Now if you try to relate this concept to the impact of a car collision, it will begin to make sense why it is advantageous (in most cases) for your car to be completely stopped if you get rear ended.  It is difficult for some people to get this concept.  The mathematical brain is thinking mathematics.  "Okay, if I am traveling forward at about 10 miles per hour and get hit in the back by someone who is traveling at 20 miles per hour, you simply subtract 10 mph from 20 mph to get a net force on the back of my car of only 10 mph."  The thought process is 20 mph-10 mph = 10 mph impact which always sounds better than getting hit at 20 mph.  The math is correct.  You are only being hit at 10 mph.  But, in terms of shock and impact to the body, including the neck and head, during the rear end collision and whiplash, you are probably better to be standing still with your foot on the brake when you are hit from behind.  "But wait, you just told me a 10 mph hit is better than a 20 mph rear end hit?"   Here is the confusion.  Read on.

Okay, back to the crumple zones.  Remember, the crumple zones are designed to absorb energy.  They are designed to absorb energy that that would normally get transferred to the occupants of the vehicle.  So,  here are both scenarios; the first scenario is car rolling and second is car completely stopped: 

Scenario 1.  You are rolling forward 10 mph, you get hit from the back, your car's crumple zones do NOT have the chance or ability to fully absorb the impact of the other car hitting you.  Your car lunges forward from the impact, and your neck and head flies back in the seat as a result of the other car hitting you.

Scenario 2.  Your car is completely stopped, foot on the brake.  You are going 0 mph, and you get hit at 20 mph.  In this case, the crumple zones have a chance to do their job, which is to absorb the impact of the collision and reduce the forces upon the occupants of the vehicle getting hit.  Your car will (generally) not lunge forward as much if you were already rolling forward.

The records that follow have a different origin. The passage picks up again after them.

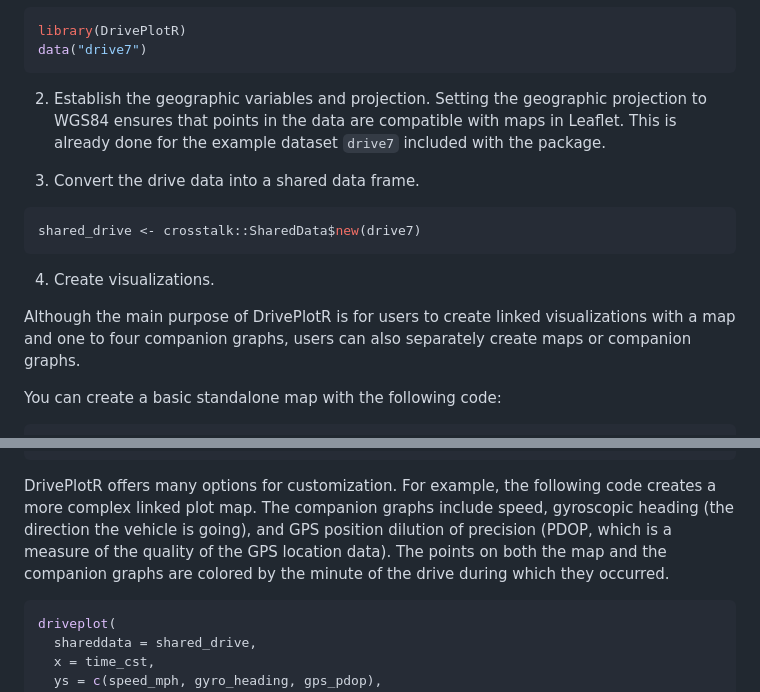
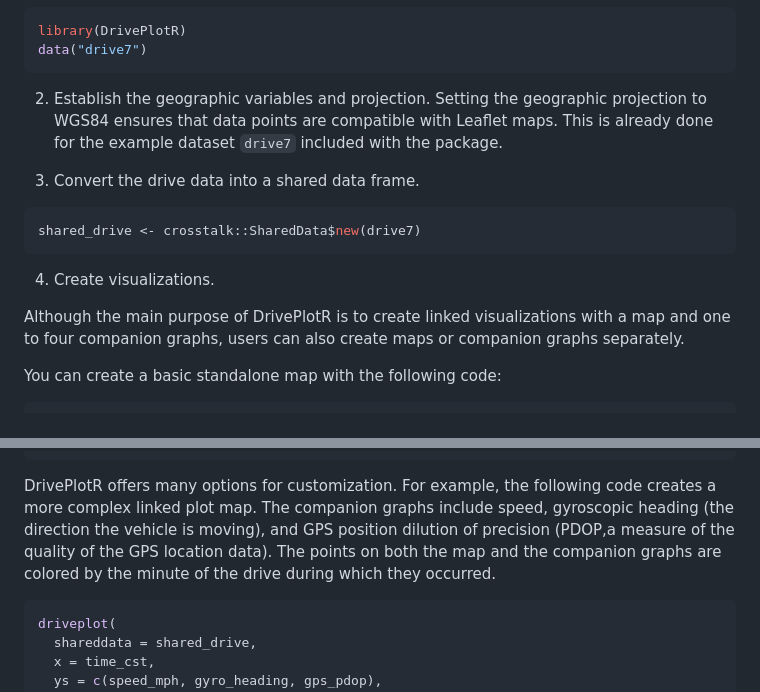
Before and after one commit to hardtme/DrivePlotR, a Markdown page: README.md, 2 parts joined by grey strips. Drawn GitHub-style.

Commit message:
Minor edits to test changes.

````diff
--- a/README.md
+++ b/README.md
@@ -42,9 +42,9 @@ data("drive7")
 ```
 
 2.  Establish the geographic variables and projection. Setting the
-    geographic projection to WGS84 ensures that points in the data are
-    compatible with maps in Leaflet. This is already done for the
-    example dataset `drive7` included with the package.
+    geographic projection to WGS84 ensures that data points are
+    compatible with Leaflet maps. This is already done for the example
+    dataset `drive7` included with the package.
 
 3.  Convert the drive data into a shared data frame.
 
@@ -54,9 +54,9 @@ shared_drive <- crosstalk::SharedData$new(drive7)
 
 4.  Create visualizations.
 
-Although the main purpose of DrivePlotR is for users to create linked
+Although the main purpose of DrivePlotR is to create linked
 visualizations with a map and one to four companion graphs, users can
-also separately create maps or companion graphs.
+also create maps or companion graphs separately.
 
 You can create a basic standalone map with the following code:
 
@@ -81,9 +81,9 @@ driveplot_companion(
 DrivePlotR offers many options for customization. For example, the
 following code creates a more complex linked plot map. The companion
 graphs include speed, gyroscopic heading (the direction the vehicle is
-going), and GPS position dilution of precision (PDOP, which is a measure
-of the quality of the GPS location data). The points on both the map and
-the companion graphs are colored by the minute of the drive during which
+moving), and GPS position dilution of precision (PDOP,a measure of the
+quality of the GPS location data). The points on both the map and the
+companion graphs are colored by the minute of the drive during which
 they occurred.
 
 ``` r
````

The other way I can explain this to you is for you to just look at the way race cars are made.  Have you ever seen a race car going 150+ mph that crashes into a wall or another car?   What does it do?  It comes apart.  Parts fly everywhere, including the wheels, which fly everywhere.  The purpose here is the same thing.  It's to absorb energy so that the driver of the car gets less of a shock to his body.  Of course, this is just a very simple way for me to explain how these car accident impacts cause injuries, and how the relative motion of the car paradoxically affects the injuries to the passengers.  I say, paradoxically, because it goes against ones rational thinking.  Just remember, crumple zones are your friend.  

A piece of advice to you:  If you think you are about to get get rear ended, good advice would be to firmly plant your foot on the brake and put your head against the head rest.  Let the cars absorb the impact, not your neck!  Also, call a chiropractor right away.

I treat these injuries all the time.  My address is 3161 Dykes Road in Miramar Florida. 33027. Dr. Alan Himmel. My Telephone Numbers are: 954-659-8600 and 305-979-5549. My Web address is: www.PembrokePines-Chiropractor.com